Vice’s five-year-old video content partnership project with Intel, The Creators Project, is expanding its coverage into another seven countries following growth that has seen it reach more than 405 million video views.
The project, which creates “video content around people at the intersection between art and technology” and beat entries from MoMA and the Guggenheim Museum last year to win a best art website accolade, is now venturing into Italy, Japan, Mexico, the Netherlands and Spain following launches last month in Australia and New Zealand.
Having racked up more than 405 million video views and amassing 460,000 YouTube subscribers, Vice general manager Hosi Simon told The Drum that the partnership had hit an unexpected content marketing goldmine.
“At the risk of sounding a bit arrogant, it’s the kind of stuff all the people in boardrooms have been discussing for years but nobody’s really doing,” he said. “It’s become a shining example of what marketing around content could or should be.”
The latest push, according to Simon, is about ramping up scale on a model that has resulted in a strong partnership with the Intel brand.
“The expansion is just about scale,” he said. “This is really now our play for scale to grow the platform in many different languages across the world. I think the only reason this actually works so well is the very special relationship between Intel and Vice.
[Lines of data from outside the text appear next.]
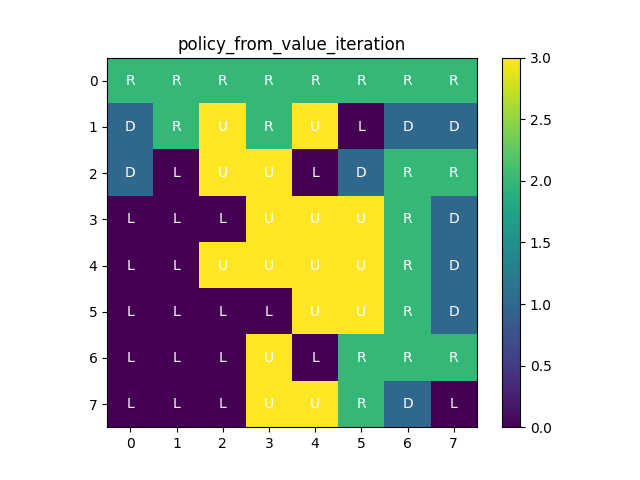
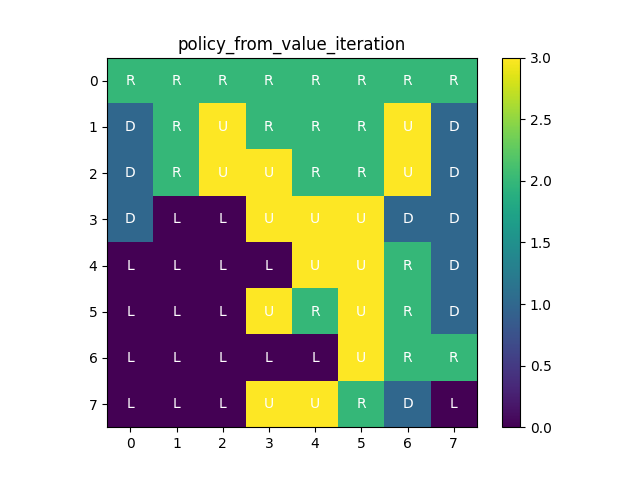
q3.2.2

Changed region(s): [[0.4375, 0.1875, 0.75, 0.5312], [0.3125, 0.5, 0.625, 0.8125], [0.1562, 0.3125, 0.3125, 0.5312]]

diff --git a/hw4/code/rl.py b/hw4/code/rl.py
@@ -142,48 +142,45 @@ def policy_iteration(env, gamma, max_iterations=int(1e3), tol=1e-3):
   A = env.nA
   S = env.nS
   P = env.P
-  n_iter = 0
-  policy_stable = False
   
-  def evaluate_policy(n_iter):
+  def updateV(V, s):
+    max_v = np.finfo(np.float32).min
+    
+    for a in range(A):
+      v = 0.0
+      # P[state][action] = (prob, state, reward, done)
+      transition = P[s][a]
+      for p, ns, r, done in transition:
+        v += p * (r + gamma * V[ns])   
+      max_v = np.maximum(max_v, v)
+
+    V[s] = max_v
+    return V
+
+  def evaluate_policy():
     V = np.random.rand(S)
+    n_iter_eval = 0
     delta = np.finfo(np.float32).max
-    while n_iter < max_iterations and delta > tol:
+    while n_iter_eval < max_iterations and delta > tol:
       delta = 0.0
       
       # loop over all states
       for s in range(S):
         v = V[s]
-        max_v = np.finfo(np.float32).min
-        
-        # loop over all actions 
-        for a in range(A):
-          vc = 0.0
-          
-          # P[state][action] = (prob, state, reward, done)
-          transition = P[s][a]
-          for p, ns, r, done in transition:
-            vc += p * (r + gamma * V[ns])   
-            
-          # find action that maximizes value 
-          max_v = np.maximum(max_v, vc)
-
-        V[s] = max_v
+        V = updateV(V, s)
         delta = np.maximum(delta, np.abs(v - V[s]))
-        n_iter += 1
-        
-        if n_iter % 10 == 0:
-          print(f"step: [{n_iter}/{max_iterations}]")
-          print(f"\t--delta: {delta}")
-                  
-    return V, n_iter
+      n_iter_eval += 1
+    
+    return V
   
   def improve_policy(V, policy):
     policy_stable = True
+    
     for s in range(S):
-      old_action = policy[s]
+      old_action = np.copy(policy[s])
+      
       max_v = np.finfo(np.float32).min
-      max_action = 0
+      max_action = old_action
       for a in range(A):
         v = 0.0
         # P[state][action] = (prob, state, reward, done)
@@ -191,19 +188,28 @@ def policy_iteration(env, gamma, max_iterations=int(1e3), tol=1e-3):
         for p, ns, r, done in transition:
           v += p * (r + gamma * V[ns]) 
         
-        max_action = a if max_v < v else max_action
+        if max_v < v:
+          max_v = v 
+          max_action = a
       
       policy[s] = max_action
-      if not policy[s] == old_action:
+      if policy[s] == old_action:
         policy_stable = False 
         
     return policy, policy_stable
-
-  policy = np.zeros(shape=(S, 1), dtype=np.int)
   
+  
+  policy = np.random.randint(0, 4, (S, 1))
+  policy_stable = False
+  n_iter = 0
   while not policy_stable and n_iter < max_iterations:
-    V, n_iter = evaluate_policy(n_iter)
-    ppolicy, policy_stable = improve_policy(V, policy)
+    if n_iter % 50 == 0:
+      print(f"** step: [{n_iter}/{max_iterations}]")
+      
+    V = evaluate_policy()
+    policy, policy_stable = improve_policy(V, policy)
+    
+    n_iter += 1
     
   return V, n_iter
 
@@ -308,7 +314,17 @@ if __name__ == "__main__":
   # Q3.2.2: BONUS
   print(f"\n** q3.2.2 policy iteration")
   V_pi, n_iter = policy_iteration(env, gamma)
-  print(f"policy iteration converged after {n_iter} steps")
+  plot(V_pi.reshape(gw, gh), 
+       title='policy_iteration')
+  policy = policy_from_value_function(env, V_pi, gamma)
+  plot(policy.reshape(gw, gh), 
+       title='policy_from_policy_iteration', 
+       text=action_names)
+  
+  # print(f"policy iteration converged after {n_iter} steps")
+  # plot(policy.reshape(gw, gh), 
+  #      title='policy_from_value_iteration', 
+  #      text=action_names)
 
   # Q3.2.3
   # V_td = td_zero(env, gamma, policy, alpha)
“This isn’t some glib stuff about how our client is the best in the world and we love them as people, all that bullshit you hear all the time. We push each other every day on decisions and we have veto rights over just about everything.”
Intel’s decision to partner with Vice five years ago surprised some in the industry on account of the potential brand risk associated with Vice’s edgy editorial style and attitude, but the deal has given Intel association with a media brand which has captured a massive international audience in recent years and resulted in content strong enough to stand on its own merits.
“The interesting thing is we have all these TV shows across the world and we don’t pay for them,” Simon went on. “TV brands in China, Australia, Brazil are taking our half hour shows that we cut out of the Creators Project and putting them on their channels with Intel branding completely intact because the content is good.
“That’s ultimately the holy grail of marketing. I’m not saying it’s unheard of, but it’s pretty unusual.”
Simon added that Vice had invested a “shit ton” of resources into the project, although the publisher declined to reveal any specific figures. Along the way the project has collaborated with Daft Punk, Ai Weiwei, Queens of the Stone Age, David Blaine and Pharrell, although Simon said that other than paid appearances at events, nobody is paid to take part in the Creators Project.
Artists who get involved, however, can tap into the “Vice eco-system” and receive creative support, which for some includes connecting with engineers and professionals inside Intel labs.
“A lot of people are trying to push into this space because some of the best art in film, design and architecture is coming out of it right now. The Creators Project has not only covered that but has supported it,” Simon added.